──────── Given information
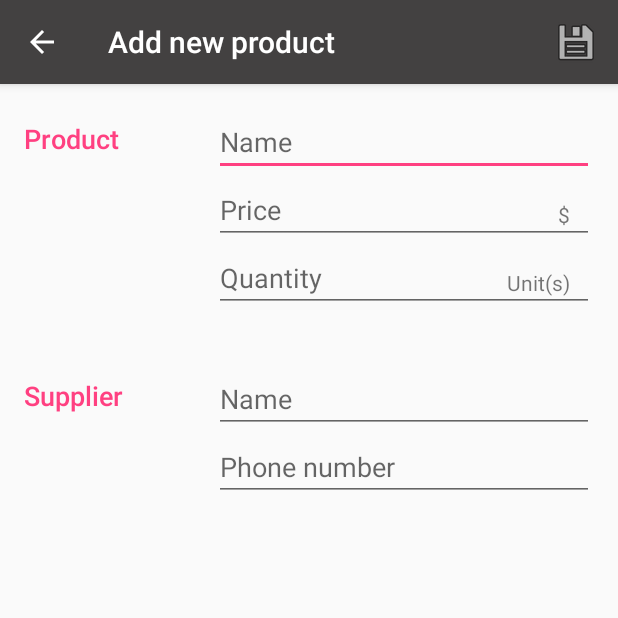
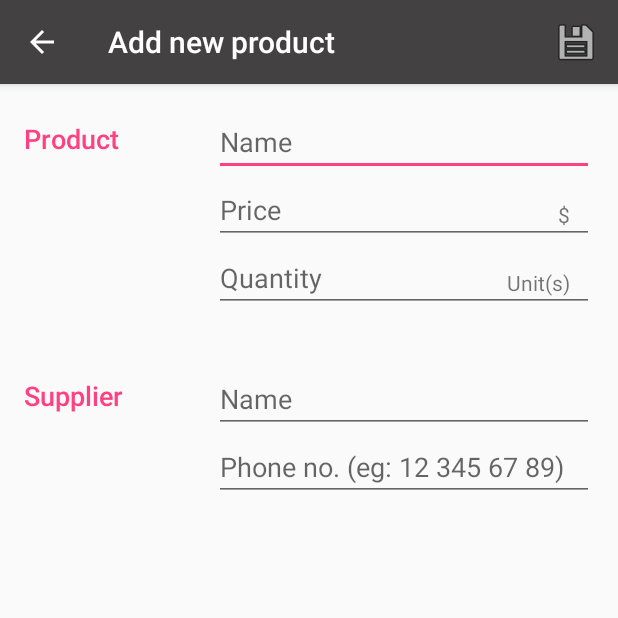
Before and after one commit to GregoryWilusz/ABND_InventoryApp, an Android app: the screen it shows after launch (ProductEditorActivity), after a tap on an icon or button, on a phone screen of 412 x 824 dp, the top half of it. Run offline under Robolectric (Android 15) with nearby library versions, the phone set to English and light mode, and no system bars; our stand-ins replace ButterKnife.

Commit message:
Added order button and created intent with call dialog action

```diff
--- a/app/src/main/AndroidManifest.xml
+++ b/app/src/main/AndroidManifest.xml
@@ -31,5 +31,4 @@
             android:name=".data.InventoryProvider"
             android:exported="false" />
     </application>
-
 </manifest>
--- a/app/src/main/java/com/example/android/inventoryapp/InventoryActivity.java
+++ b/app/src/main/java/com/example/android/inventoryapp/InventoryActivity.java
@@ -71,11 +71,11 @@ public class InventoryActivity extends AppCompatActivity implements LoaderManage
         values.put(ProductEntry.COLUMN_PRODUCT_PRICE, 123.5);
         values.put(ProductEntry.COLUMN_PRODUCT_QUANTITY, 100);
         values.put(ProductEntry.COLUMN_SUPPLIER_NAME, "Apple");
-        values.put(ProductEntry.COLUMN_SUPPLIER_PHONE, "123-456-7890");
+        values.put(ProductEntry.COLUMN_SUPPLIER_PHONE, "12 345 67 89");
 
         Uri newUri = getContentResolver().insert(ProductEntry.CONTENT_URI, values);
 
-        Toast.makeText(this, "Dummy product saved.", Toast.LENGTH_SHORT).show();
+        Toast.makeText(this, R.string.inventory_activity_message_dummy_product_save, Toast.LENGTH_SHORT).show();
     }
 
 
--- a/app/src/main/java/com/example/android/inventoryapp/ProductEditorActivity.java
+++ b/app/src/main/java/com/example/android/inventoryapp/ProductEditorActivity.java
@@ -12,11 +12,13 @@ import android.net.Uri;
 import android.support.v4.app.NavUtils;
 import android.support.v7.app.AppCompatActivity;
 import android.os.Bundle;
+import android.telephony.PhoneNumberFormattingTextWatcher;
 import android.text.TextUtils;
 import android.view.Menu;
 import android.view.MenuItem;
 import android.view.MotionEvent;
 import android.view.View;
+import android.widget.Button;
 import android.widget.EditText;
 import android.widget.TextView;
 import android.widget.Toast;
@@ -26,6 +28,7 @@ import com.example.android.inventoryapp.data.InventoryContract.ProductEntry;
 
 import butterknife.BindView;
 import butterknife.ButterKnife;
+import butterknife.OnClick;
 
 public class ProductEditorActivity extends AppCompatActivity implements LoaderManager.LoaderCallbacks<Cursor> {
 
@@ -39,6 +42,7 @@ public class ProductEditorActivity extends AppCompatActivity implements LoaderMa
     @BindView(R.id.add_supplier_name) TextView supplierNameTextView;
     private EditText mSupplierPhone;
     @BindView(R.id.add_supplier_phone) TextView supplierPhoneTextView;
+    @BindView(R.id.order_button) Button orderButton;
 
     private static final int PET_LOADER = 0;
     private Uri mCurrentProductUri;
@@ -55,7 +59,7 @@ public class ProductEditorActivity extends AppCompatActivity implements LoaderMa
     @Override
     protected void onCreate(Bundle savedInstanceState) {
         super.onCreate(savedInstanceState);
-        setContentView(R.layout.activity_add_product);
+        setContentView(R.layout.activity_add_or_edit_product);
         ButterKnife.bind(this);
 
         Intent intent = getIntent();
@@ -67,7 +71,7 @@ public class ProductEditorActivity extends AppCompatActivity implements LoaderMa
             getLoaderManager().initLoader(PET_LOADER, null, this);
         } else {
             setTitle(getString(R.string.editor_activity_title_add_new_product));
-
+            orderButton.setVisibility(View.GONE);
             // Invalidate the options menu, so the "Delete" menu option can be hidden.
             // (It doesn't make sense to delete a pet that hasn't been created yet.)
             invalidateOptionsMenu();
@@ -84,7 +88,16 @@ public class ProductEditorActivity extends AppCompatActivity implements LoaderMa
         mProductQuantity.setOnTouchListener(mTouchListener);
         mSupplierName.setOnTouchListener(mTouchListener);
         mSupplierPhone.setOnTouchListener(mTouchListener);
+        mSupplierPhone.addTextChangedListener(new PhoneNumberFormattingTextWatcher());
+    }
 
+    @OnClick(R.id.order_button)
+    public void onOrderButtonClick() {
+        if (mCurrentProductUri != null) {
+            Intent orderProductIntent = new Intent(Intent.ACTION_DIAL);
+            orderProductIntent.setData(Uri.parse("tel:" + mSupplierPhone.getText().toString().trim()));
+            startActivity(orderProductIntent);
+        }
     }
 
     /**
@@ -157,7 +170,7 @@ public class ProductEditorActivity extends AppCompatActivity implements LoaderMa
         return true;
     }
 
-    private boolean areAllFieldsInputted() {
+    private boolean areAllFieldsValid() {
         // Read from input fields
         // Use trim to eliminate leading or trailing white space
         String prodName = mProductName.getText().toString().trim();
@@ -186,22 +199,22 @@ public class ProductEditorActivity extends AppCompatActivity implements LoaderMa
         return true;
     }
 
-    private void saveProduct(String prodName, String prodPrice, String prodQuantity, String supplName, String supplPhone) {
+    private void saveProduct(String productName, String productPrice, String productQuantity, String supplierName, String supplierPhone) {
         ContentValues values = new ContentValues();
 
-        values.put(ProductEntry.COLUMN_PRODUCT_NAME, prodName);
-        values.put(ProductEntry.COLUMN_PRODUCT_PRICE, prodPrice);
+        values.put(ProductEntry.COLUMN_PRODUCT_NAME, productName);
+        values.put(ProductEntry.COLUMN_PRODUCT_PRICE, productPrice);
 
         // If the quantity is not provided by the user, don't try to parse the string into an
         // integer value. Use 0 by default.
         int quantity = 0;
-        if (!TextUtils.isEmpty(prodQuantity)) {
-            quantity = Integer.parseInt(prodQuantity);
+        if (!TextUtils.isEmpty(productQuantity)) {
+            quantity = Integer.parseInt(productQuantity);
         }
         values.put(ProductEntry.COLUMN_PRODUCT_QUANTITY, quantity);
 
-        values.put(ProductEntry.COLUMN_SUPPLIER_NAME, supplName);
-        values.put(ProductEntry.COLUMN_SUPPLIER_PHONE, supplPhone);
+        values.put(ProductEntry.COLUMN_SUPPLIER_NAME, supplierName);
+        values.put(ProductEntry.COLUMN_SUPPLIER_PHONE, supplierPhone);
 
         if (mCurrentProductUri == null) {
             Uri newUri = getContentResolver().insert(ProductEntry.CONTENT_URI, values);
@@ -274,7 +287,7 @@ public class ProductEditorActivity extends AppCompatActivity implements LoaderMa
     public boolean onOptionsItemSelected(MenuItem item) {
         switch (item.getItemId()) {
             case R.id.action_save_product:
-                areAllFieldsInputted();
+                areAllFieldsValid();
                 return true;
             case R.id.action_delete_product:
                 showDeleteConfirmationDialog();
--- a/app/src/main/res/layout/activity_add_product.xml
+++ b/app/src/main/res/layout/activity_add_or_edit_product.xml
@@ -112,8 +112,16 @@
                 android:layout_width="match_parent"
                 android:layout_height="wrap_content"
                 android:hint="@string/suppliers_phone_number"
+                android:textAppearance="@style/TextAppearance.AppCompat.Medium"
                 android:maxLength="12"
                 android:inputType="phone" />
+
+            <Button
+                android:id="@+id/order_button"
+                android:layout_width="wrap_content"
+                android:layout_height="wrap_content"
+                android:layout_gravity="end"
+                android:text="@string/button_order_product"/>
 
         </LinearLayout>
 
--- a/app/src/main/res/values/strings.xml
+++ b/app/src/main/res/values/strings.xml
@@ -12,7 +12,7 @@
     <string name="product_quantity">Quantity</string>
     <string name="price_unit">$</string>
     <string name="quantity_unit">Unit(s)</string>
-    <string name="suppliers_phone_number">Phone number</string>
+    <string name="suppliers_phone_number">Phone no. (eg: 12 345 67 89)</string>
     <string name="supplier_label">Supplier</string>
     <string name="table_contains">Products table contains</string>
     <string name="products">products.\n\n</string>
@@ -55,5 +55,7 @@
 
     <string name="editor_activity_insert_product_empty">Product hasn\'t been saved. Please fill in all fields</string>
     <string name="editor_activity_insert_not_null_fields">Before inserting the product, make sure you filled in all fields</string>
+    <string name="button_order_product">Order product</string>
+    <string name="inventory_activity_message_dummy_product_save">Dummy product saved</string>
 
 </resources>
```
────────────────
• **To do**: From the records above, pick out and copy each line holding the word "example".

• **Task output**:
--- a/app/src/main/java/com/example/android/inventoryapp/InventoryActivity.java
+++ b/app/src/main/java/com/example/android/inventoryapp/InventoryActivity.java
--- a/app/src/main/java/com/example/android/inventoryapp/ProductEditorActivity.java
+++ b/app/src/main/java/com/example/android/inventoryapp/ProductEditorActivity.java
@@ -26,6 +28,7 @@ import com.example.android.inventoryapp.data.InventoryContract.ProductEntry;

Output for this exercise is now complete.